The acting from everyone in this film is incredible. It’s a cohesive ensemble that is the best of the Oscar bunch (I actually think they’re better than the assembled group from Les Miserables.) McNairy as the skeptical Stafford is a dramatic antagonist to Affleck’s Mendez. The two don’t physically clash, but their mentality with regards to Mendez’s plan make for vulnerable moments between both actors. I enjoyed McNairy here far more than I did in Killing Them Softly. Kerry Bishe and Clea Duvall are strong as the sole ladies of the film. The scene stealers are John Goodman and Alan Arkin (who has been nominated in the Best Supporting Actor category). They play the L.A. movers and shakers in the film and bring a lot of the humor. To them, this is a chance to be a part of history, and to show how simple it is to be a Hollywood insider. The entertainment industry, in its own way, is one of deception (look how quickly a film can go into “turnaround.”) I think Arkin has some stiff competition, and really this isn’t his strongest role, but both he and Goodman have fun playing off each other.
Argo does have its flaws, and depending on your preference it could torpedo the entire movie. Argo feels remarkably cut and dry. The plot knows exactly where it wants to go, and there’s virtually nothing unpredictable. If you go to Wikipedia, or if you lived through the events you should know things end rather happily. It didn’t bother me, but it is Hollywood Screenwriting 101 here.

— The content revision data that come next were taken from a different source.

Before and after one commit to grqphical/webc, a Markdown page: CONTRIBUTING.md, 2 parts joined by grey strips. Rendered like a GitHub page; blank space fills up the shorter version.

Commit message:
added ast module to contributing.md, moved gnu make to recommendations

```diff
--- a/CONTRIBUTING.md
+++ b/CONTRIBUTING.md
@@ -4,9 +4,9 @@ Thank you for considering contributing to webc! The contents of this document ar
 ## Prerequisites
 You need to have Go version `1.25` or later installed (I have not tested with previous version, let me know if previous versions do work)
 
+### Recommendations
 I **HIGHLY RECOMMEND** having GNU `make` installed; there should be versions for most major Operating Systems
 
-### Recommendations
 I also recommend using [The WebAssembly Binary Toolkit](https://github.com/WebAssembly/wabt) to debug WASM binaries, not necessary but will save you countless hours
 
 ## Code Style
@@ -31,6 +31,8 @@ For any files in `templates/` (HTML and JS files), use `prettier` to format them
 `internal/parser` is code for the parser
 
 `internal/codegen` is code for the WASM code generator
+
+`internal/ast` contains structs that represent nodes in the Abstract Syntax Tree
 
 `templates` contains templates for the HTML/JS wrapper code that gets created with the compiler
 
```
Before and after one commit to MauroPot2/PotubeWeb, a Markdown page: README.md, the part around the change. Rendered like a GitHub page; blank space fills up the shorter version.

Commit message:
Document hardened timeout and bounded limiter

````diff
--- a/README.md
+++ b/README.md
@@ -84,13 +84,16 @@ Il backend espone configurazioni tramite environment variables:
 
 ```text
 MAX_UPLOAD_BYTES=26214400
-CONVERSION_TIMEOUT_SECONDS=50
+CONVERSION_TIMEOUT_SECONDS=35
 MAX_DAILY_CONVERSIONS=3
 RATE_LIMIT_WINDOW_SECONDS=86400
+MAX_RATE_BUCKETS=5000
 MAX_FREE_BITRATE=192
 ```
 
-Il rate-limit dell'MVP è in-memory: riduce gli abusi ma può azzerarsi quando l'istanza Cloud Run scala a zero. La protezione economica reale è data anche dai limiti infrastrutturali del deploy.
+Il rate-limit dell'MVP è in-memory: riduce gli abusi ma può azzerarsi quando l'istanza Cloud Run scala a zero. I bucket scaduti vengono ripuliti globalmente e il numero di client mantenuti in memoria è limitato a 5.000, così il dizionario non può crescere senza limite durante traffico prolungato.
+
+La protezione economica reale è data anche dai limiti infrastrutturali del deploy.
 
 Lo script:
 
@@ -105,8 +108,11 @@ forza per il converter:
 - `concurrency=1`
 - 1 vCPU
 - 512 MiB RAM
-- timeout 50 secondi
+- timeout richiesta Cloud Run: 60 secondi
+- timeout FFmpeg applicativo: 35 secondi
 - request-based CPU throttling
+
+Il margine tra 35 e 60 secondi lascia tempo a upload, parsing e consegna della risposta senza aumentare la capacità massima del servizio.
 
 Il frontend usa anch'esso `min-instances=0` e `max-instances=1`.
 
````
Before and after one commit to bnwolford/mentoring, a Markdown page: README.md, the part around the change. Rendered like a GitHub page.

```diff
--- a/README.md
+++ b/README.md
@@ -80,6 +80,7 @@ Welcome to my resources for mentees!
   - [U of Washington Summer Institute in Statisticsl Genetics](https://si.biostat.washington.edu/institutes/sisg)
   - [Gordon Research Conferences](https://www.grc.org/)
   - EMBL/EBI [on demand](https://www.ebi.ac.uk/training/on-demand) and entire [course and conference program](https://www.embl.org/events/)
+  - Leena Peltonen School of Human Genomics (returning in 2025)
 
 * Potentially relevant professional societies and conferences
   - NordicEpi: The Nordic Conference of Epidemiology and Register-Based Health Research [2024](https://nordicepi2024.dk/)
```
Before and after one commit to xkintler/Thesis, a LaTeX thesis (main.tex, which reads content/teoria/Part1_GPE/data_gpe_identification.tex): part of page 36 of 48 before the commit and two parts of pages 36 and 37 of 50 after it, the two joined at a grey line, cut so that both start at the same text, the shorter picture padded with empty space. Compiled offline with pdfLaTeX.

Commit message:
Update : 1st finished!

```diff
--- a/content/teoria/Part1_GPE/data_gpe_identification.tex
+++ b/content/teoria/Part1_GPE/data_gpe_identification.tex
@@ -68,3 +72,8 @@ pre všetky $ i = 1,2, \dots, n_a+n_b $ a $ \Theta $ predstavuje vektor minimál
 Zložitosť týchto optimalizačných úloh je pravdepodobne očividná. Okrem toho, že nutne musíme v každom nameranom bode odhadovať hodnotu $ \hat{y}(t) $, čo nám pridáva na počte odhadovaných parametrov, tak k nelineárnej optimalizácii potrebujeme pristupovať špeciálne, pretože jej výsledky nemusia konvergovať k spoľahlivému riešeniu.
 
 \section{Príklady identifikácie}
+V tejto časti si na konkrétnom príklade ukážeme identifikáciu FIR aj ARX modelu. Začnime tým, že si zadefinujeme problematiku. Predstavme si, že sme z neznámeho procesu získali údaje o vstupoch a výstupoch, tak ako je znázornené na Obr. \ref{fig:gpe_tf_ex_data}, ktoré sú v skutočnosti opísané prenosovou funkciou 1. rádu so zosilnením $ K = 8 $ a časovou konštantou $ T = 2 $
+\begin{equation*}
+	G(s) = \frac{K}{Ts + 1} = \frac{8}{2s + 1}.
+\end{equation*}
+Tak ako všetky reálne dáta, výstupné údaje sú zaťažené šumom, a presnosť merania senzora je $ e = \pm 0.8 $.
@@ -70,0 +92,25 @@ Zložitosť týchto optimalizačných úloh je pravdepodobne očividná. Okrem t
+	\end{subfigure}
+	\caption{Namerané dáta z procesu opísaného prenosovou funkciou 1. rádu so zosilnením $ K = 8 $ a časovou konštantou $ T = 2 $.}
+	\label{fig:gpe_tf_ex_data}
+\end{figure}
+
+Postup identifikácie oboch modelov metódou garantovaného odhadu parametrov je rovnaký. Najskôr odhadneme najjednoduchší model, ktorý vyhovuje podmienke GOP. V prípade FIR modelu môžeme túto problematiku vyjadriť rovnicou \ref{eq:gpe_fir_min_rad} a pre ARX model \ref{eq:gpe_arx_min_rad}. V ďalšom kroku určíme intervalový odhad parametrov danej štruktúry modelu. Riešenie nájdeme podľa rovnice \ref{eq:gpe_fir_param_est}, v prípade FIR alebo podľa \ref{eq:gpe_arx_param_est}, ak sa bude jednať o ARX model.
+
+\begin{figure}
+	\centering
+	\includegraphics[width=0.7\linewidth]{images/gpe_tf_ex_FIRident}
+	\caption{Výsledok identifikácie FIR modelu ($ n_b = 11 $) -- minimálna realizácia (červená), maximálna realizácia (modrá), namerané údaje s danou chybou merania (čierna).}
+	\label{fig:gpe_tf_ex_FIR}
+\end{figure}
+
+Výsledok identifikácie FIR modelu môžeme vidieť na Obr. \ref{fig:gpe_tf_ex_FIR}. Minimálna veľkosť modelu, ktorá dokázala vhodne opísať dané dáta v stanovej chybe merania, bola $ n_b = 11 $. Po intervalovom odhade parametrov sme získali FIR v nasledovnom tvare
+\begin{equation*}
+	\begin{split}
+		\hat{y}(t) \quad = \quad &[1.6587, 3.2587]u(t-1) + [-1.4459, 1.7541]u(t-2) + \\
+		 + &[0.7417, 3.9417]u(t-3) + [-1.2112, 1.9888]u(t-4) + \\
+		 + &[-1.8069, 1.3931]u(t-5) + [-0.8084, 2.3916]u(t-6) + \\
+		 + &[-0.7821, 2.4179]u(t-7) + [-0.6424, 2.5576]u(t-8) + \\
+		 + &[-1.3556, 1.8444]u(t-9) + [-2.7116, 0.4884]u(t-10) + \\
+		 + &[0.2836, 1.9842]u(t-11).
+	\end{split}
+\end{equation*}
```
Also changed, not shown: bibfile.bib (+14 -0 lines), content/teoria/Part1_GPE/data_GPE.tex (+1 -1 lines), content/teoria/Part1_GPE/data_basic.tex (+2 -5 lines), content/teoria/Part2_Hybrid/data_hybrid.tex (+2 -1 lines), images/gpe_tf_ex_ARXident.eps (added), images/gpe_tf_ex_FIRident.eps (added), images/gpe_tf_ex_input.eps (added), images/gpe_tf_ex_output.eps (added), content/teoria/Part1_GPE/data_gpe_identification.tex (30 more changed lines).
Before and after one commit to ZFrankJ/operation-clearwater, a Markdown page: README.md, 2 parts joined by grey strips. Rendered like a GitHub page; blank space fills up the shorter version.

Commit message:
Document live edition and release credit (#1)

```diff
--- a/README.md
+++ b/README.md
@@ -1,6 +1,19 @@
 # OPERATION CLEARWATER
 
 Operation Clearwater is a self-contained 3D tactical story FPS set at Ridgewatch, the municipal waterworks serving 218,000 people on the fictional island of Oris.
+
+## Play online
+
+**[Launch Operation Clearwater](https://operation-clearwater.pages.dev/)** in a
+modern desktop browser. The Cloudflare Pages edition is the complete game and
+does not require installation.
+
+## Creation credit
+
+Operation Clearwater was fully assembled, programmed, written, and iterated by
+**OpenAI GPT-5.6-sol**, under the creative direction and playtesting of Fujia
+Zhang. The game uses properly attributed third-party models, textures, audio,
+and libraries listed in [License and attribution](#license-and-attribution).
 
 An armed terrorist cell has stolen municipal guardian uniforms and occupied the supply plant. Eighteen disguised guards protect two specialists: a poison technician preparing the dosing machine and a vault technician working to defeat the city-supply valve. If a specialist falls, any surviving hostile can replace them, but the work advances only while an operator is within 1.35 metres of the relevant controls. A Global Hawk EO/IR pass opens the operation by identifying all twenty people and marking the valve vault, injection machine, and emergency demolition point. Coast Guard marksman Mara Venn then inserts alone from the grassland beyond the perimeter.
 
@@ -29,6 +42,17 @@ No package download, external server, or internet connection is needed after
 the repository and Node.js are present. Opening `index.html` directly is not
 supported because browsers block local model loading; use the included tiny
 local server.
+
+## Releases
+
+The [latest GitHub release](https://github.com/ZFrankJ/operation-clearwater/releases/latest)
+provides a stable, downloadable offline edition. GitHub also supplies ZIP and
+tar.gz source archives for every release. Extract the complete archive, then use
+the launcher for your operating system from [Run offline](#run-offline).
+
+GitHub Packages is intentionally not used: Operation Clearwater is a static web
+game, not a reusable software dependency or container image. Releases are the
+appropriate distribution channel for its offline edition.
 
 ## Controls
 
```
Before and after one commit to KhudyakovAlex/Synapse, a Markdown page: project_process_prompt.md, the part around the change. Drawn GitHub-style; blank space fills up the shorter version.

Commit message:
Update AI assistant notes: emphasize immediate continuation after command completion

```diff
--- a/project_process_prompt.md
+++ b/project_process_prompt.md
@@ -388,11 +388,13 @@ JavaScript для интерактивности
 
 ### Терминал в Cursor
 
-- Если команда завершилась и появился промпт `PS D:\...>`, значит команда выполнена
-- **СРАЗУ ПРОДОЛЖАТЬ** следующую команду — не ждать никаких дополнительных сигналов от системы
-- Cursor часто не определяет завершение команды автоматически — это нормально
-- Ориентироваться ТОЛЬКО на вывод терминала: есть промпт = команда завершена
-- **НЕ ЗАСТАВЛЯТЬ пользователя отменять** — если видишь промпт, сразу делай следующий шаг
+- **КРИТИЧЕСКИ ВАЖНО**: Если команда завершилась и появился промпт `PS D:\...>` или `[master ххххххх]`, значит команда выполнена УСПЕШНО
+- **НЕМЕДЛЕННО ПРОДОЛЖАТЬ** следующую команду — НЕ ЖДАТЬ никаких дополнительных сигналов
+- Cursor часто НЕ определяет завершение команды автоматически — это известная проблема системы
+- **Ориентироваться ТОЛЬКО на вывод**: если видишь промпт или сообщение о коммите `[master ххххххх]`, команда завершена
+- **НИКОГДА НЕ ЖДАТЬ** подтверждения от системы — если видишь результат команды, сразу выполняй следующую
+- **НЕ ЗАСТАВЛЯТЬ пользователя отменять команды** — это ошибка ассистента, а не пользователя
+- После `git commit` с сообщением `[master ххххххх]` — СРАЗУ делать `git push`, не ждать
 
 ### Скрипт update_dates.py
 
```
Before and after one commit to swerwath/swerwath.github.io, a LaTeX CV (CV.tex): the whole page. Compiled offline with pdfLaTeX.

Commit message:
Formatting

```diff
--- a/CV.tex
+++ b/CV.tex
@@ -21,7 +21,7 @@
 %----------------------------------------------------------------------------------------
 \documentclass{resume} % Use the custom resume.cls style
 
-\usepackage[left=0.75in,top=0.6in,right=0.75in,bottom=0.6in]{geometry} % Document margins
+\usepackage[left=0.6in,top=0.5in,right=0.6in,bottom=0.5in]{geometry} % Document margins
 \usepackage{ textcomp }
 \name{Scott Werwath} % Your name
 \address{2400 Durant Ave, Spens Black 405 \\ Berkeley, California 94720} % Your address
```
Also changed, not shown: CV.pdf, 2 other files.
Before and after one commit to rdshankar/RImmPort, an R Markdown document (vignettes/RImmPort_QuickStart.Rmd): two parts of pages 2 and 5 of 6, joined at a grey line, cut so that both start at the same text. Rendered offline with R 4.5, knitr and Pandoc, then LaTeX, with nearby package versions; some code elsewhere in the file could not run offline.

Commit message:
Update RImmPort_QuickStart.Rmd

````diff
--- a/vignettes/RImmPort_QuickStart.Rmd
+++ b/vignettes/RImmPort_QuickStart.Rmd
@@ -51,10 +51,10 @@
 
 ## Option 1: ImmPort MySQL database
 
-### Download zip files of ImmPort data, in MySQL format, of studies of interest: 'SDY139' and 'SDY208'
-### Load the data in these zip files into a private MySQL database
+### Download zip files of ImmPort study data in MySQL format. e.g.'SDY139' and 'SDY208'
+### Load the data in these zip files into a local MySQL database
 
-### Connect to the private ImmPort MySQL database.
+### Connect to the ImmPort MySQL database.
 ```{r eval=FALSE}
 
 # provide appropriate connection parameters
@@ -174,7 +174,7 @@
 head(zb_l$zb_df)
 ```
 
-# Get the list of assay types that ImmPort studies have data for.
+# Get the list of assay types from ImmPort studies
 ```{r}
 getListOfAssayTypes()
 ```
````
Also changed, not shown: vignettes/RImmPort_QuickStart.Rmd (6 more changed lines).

Regardless, I still consider Argo one of the best movies of 2012 and of this Oscar season. I haven’t seen Silver Linings Playbook yet, but I doubt I’ll be changing my mind. Affleck cements his status as a serious director, and I don’t think you can deny that he’s got something magical. Argo is suspenseful, well-made, well-executed, and well-acted. Fingers crossed for that Oscar, and Ben don’t feel bad that the Academy snubbed you.
Author: Kristen Lopez, Editor in Chief
Kristen Lopez is the editor-in-chief of CC2K and a freelance pop culture essayist. Her work has appeared on Roger Ebert, The Hollywood Reporter, and The Daily Beast. When she’s not burning down Film Twitter she runs two podcasts, the female-centric film show Citizen Dame, and the classic film-themed Ticklish Business.